Ricardo Monlui Cabrera was director of the print publication El Político and owner of the elpolitico.com.mx web page. He was also president of the Córdoba and Region Journalists and Photojournalists Association.
The following is a translation of a 19 March 2017 article originally published on articulo19.org.
On the morning of Sunday, 19 March 2017, various media outlets published news of the assassination of journalist Ricardo Monlui Cabrera in the city of Yanga, Veracruz.

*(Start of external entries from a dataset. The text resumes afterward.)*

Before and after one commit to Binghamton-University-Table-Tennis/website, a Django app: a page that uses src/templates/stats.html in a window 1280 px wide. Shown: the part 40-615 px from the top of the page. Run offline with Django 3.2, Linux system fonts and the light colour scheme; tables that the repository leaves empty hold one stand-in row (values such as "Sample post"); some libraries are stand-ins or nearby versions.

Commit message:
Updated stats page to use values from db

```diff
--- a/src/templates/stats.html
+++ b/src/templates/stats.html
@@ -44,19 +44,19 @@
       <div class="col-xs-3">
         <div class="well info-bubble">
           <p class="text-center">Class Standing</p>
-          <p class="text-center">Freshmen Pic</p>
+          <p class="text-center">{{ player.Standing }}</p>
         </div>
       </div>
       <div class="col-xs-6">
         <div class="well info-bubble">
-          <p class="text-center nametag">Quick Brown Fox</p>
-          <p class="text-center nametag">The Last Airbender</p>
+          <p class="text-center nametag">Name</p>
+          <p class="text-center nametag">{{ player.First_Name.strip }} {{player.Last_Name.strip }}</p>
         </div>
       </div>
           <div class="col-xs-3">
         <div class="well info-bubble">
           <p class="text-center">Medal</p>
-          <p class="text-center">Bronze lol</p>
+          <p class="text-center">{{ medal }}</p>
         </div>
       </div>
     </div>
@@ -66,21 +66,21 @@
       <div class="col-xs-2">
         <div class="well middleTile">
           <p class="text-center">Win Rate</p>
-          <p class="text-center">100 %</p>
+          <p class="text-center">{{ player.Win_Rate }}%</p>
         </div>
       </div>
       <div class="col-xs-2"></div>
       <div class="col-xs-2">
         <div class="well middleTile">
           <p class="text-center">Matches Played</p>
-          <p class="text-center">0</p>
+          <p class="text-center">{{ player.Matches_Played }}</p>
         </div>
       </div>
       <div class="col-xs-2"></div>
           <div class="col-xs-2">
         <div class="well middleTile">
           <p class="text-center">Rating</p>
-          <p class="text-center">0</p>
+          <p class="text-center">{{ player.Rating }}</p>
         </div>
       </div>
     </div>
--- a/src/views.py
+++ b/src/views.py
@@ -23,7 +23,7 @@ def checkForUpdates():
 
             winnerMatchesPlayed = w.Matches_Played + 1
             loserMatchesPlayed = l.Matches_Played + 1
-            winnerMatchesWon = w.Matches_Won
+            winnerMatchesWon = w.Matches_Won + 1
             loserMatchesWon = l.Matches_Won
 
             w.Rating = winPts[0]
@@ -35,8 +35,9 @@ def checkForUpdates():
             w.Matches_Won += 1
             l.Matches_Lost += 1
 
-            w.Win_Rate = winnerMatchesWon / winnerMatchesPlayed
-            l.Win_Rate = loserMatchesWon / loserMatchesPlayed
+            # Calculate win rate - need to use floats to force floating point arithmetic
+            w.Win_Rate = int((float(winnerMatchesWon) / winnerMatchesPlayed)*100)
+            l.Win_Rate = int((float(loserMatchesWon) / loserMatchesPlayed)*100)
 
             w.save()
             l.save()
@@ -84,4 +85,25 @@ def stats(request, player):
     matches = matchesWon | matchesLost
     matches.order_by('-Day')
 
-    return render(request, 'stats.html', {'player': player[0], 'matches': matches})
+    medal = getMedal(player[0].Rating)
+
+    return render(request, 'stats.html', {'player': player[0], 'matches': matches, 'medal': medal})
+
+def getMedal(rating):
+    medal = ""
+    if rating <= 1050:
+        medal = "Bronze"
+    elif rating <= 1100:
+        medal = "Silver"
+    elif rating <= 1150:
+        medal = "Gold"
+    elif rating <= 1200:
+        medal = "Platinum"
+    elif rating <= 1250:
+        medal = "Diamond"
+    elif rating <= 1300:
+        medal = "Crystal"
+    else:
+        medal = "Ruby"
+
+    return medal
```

In an interview, Jorge Morales, executive secretary of the Veracruz state commission that deals with the protection of journalists (Comisión Estatal para la Atención y la Protección de los Periodistas, CEAPP), told ARTICLE 19 that the only information they had was that Monlui was having breakfast with family members in a restaurant in the city at the time of the attack. When he left the restaurant “individuals on a motorcycle shot him three times. The attack was directed at the journalist. None of his family members were injured.”
Monlui was director of the print publication El Político and owner of the elpolitico.com.mx web page. He was also president of the Córdoba and Region Journalists and Photojournalists Association. In addition, he wrote the Crisol column published by El Sol de Córdoba and a number of media outlets in Xalapa.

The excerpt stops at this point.